Abstract 1724: The Effects of ApolipoproteinA-I Infusions on the Distribution and Anti-Inflammatory Capacity of High Density Lipoproteins in the Rabbit

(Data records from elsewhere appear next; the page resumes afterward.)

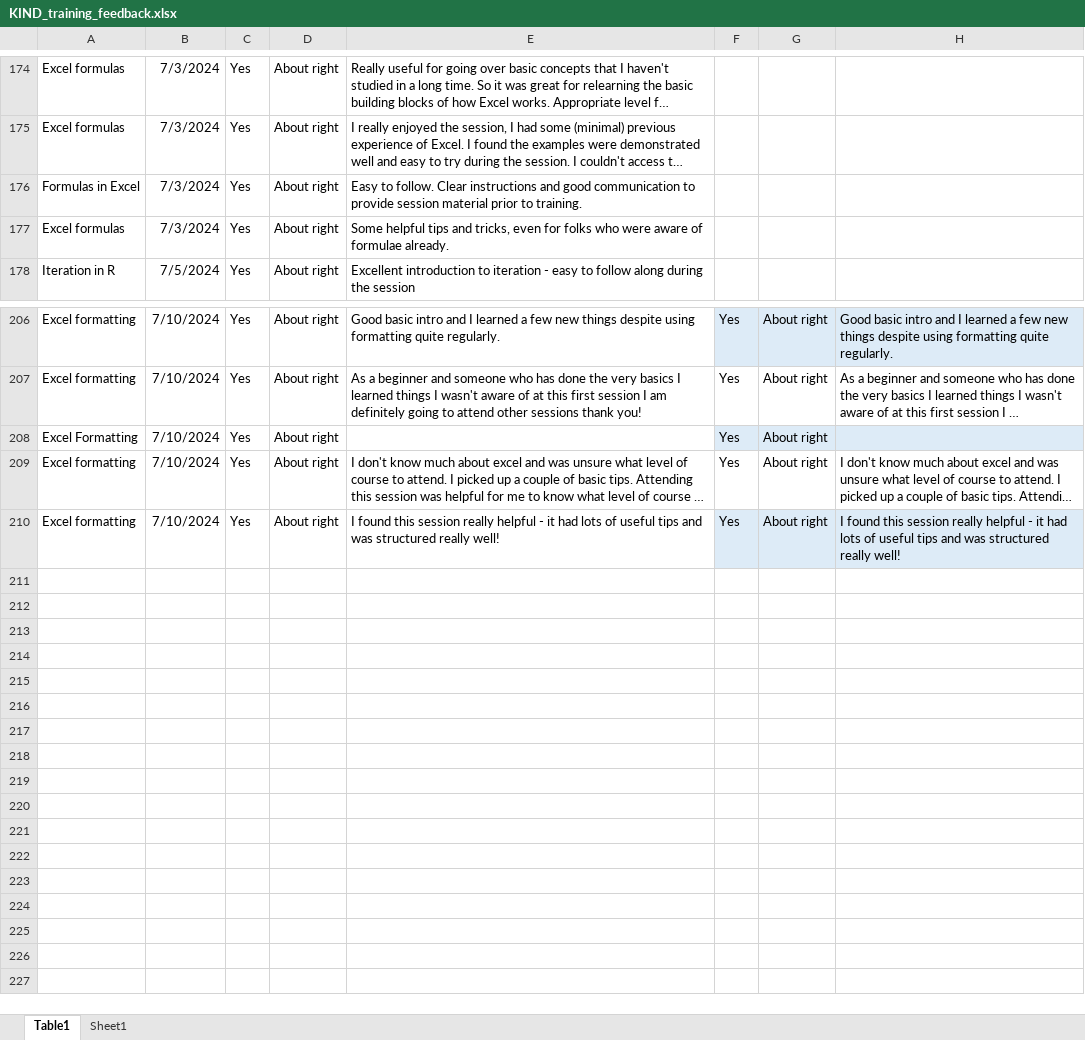
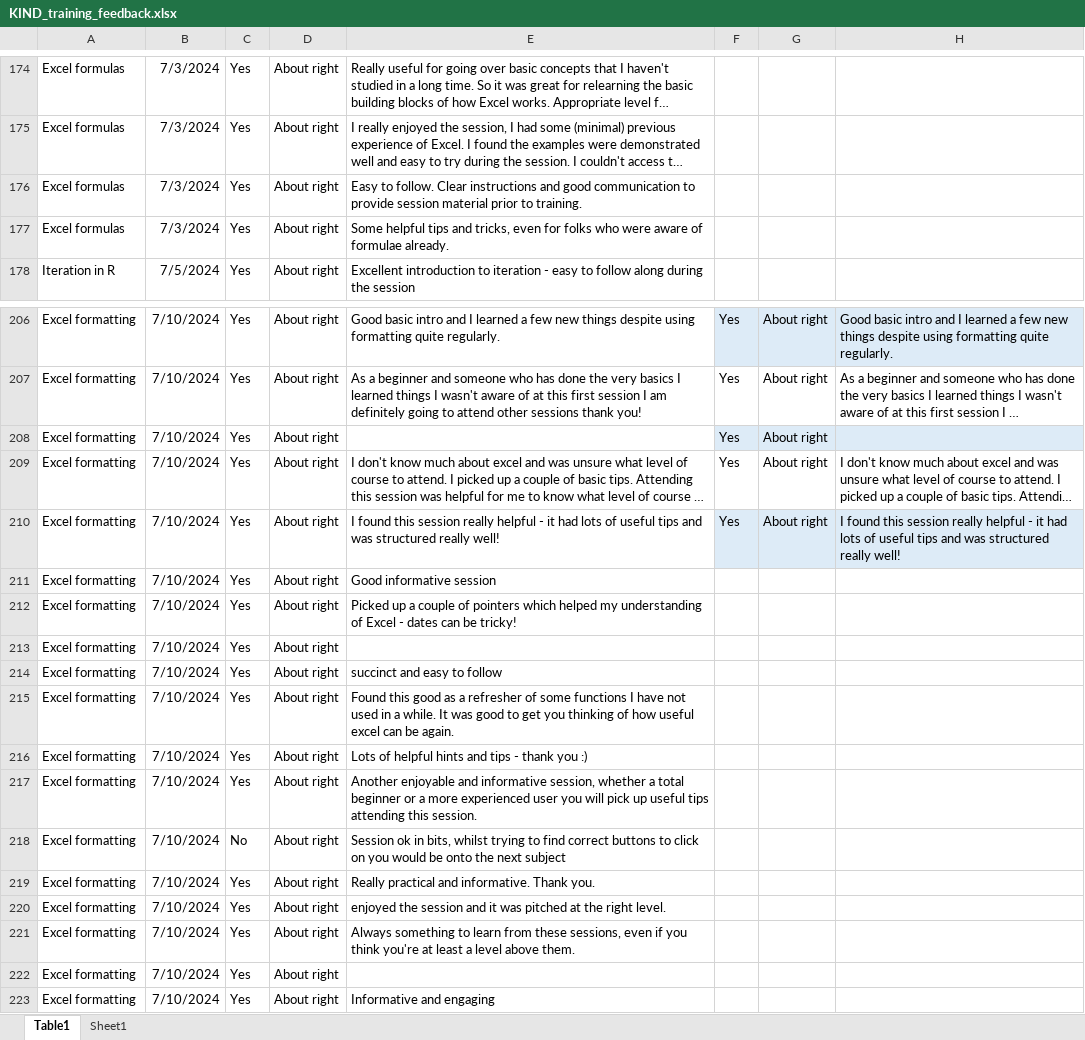
Before and after one commit to NES-DEW/KIND-training, an Excel workbook: data/KIND_training_feedback.xlsx, sheet Table1, drawn as a sheet; only a part is shown, gaps mark what is left out; long unchanged cells end in …; values as stored, in another font and other column widths than the file's, no borders; table styles not drawn; the diff names each change by its address in the sheet, - before the commit and + after, or states it on an @@ line.

Commit message:
updated feedback

```diff
--- a/data/KIND_training_feedback.xlsx (sheet Table1)
+++ b/data/KIND_training_feedback.xlsx (sheet Table1)
-A176: Formulas in Excel
+A176: Excel formulas
-A208: Excel Formatting
+A208: Excel formatting
+row 211: Excel formatting | 7/10/2024 | Yes | About right | Good informative session
+row 212: Excel formatting | 7/10/2024 | Yes | About right | Picked up a couple of pointers which helped my understanding of Excel - dates can be tricky!
+row 213: Excel formatting | 7/10/2024 | Yes | About right
+row 214: Excel formatting | 7/10/2024 | Yes | About right | succinct and easy to follow
+row 215: Excel formatting | 7/10/2024 | Yes | About right | Found this good as a refresher of some functions I have not used in a while. It was good to get you thinking of how useful excel can be again.
+row 216: Excel formatting | 7/10/2024 | Yes | About right | Lots of helpful hints and tips - thank you :)
+row 217: Excel formatting | 7/10/2024 | Yes | About right | Another enjoyable and informative session, whether a total beginner or a more experienced user you will pick up useful tips attending this session.
+row 218: Excel formatting | 7/10/2024 | No | About right | Session ok in bits, whilst trying to find correct buttons to click on you would be onto the next subject
+row 219: Excel formatting | 7/10/2024 | Yes | About right | Really practical and informative. Thank you.
+row 220: Excel formatting | 7/10/2024 | Yes | About right | enjoyed the session and it was pitched at the right level.
+row 221: Excel formatting | 7/10/2024 | Yes | About right | Always something to learn from these sessions, even if you think you're at least a level above them.
+row 222: Excel formatting | 7/10/2024 | Yes | About right
+row 223: Excel formatting | 7/10/2024 | Yes | About right | Informative and engaging
```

Infusions of apolipoprotein (apoA-I) in the lipid-free or lipid-associated form inhibit acute vascular inflammation in rabbits. Here, we investigate how these infusions affect endogenous HDL distribution and whether they enhance the anti-inflammatory capacity of the total HDL fraction. Rabbits (n = 3/group) were infused with saline or with 125I-labelled apoA-I (8mg/kg) in the lipid-free form or as a constituent of discoidal reconstituted HDL (rHDL). Serial blood samples were collected at 1–360 min post-infusion. Plasma was isolated and subjected to 2-D gel electrophoresis. Distributions of endogenous apoA-I and 125I-labelled apoA-I were determined by immunoblotting and phosphorimaging, respectively. HDL were ultracentrifugally isolated from plasma at 5 and at 360 min post-infusion and their anti-inflammatory capacity was assessed by quantitating vascular cell adhesion molecule-1(VCAM-1) and intercellular adhesion molecule-1(ICAM-1) protein expression in TNF-α-activated human coronary artery endothelial cells. At 1 min post-infusion, 74 ± 1% of the lipid-free 125I-labelled apoA-I and 25 ± 2% of the lipid-associated 125I-labelled apoA-I had been cleared from the circulation. The remaining 125I-labelled apoA-I rapidly co-migrated with the endogenous HDL. Irrespective of whether the animals were infused with lipid-free apoA-I or rHDL, HDL size increased transiently at 5 min post-infusion. The ultracentrifugally isolated HDL inhibited VCAM-1 and ICAM-1 expression in a concentration dependent manner. Relative to the saline-infused animals, the anti-inflammatory capacity of the HDL from the animals infused with lipid-free apoA-I or rHDL was mildly enhanced at 5, but not at 360 min post-infusion.
Lipid-free apoA-I is cleared from the circulation more rapidly than lipid-associated apoA-I,
the infused lipid-free and lipid-associated apoA-I that remains in the plasma rapidly co-migrates with endogenous HDL which transiently increases in size, and
the profound inhibition of acute vascular inflammation that was previously observed following infusion of apoA-I into rabbits is unlikely to be explained by changes in the anti-inflammatory capacity of the HDL fraction.